China corn rallies as Beijing signals support for ethanol plan

Source: By Hallie Gu, Reuters • Posted: Thursday, August 23, 2018

BEIJING (Reuters) – China corn futures rallied on Thursday after the central government said it would promote the use of ethanol in vehicles, its first public statement on its ambitious biofuel policy in almost a year.

China will promote the use of ethanol in 15 regions this year, including the Beijing and Tianjin municipalities and Hebei province, according to a post on the government’s official website that summarized a Wednesday meeting of the nation’s State Council.

The most-active corn futures on the Dalian Commodity Exchange settled at 1,889 yuan ($274.80), up 0.7 percent from a day earlier. Prices earlier rose as much as 1.3 percent to an intraday high of 1,900 yuan.

The gains also followed customs data released on Thursday showing a big drop in corn imports in July after Beijing imposed hefty tariffs on shipments from the United States as part of its trade conflict.

“Capital piled into corn futures betting on increasing demand. The comments are bullish news for ethanol and corn, even if they are still a bit vague,” said Meng Jinhui, analyst with Shengda Futures.

Beijing will lay out plans for grain-based ethanol production and accelerate the construction of cassava-based ethanol plants, the government posting said.

No further details were given.

The statement comes after the government announced in September a plan to blend ethanol into fuel nationwide by 2020 to digest the nation’s vast corn stockpiles.
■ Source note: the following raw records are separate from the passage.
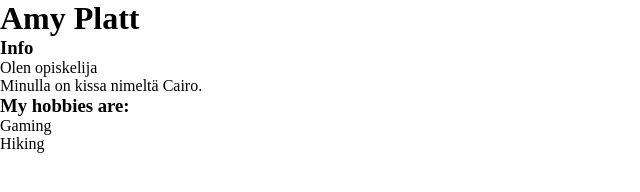
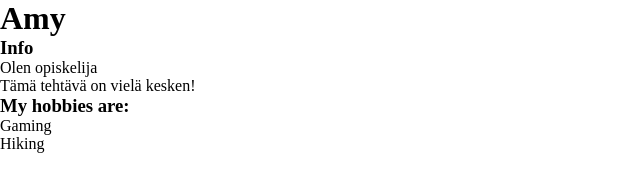
Before and after one commit to bean-123/HTMLCSS_School, a plain HTML site: page 02_Week/Profile_page_project/Script/index.html in a window 1280 px wide. Shown: the whole page, without its empty margins (0-640 px from the left). Drawn offline with Linux system fonts and the light colour scheme.

Commit message:
task update

```diff
--- a/02_Week/Profile_page_project/Script/index.html
+++ b/02_Week/Profile_page_project/Script/index.html
@@ -7,12 +7,12 @@
     <link rel="stylesheet" href="/Style/style.css">
   </head>
   <body>
-    <h1>Amy Platt</h1>
+    <h1>Amy</h1>
 <div class="all divs">
     <div class="Info">
       <h3>Info</h3>
       <p>Olen opiskelija</p>
-      <p>Minulla on kissa nimeltä Cairo.</p>
+      <p>Tämä tehtävä on vielä kesken!</p>
     </div>
     <div class="hobbies">
       <h3>My hobbies are:</h3>
```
The statement has allayed concerns in the industry that the ethanol policy had stalled, and shares in China’s ethanol producers rallied as the news restored confidence among investors.

State-controlled producers, like China’s State Development & Investment Corp (SDIC) [SDAIC.UL], agribusiness COFCO [CNCOF.UL] and Jilin Fuel, have rushed to draw up plans to invest billions of yuan to double output in the world’s largest car market.

But only one major project has received a greenlight to start construction on an ethanol plant.

Reporting by Hallie Gu and Josephine Mason; Editing by Tom Hogue and Christian Schmollinger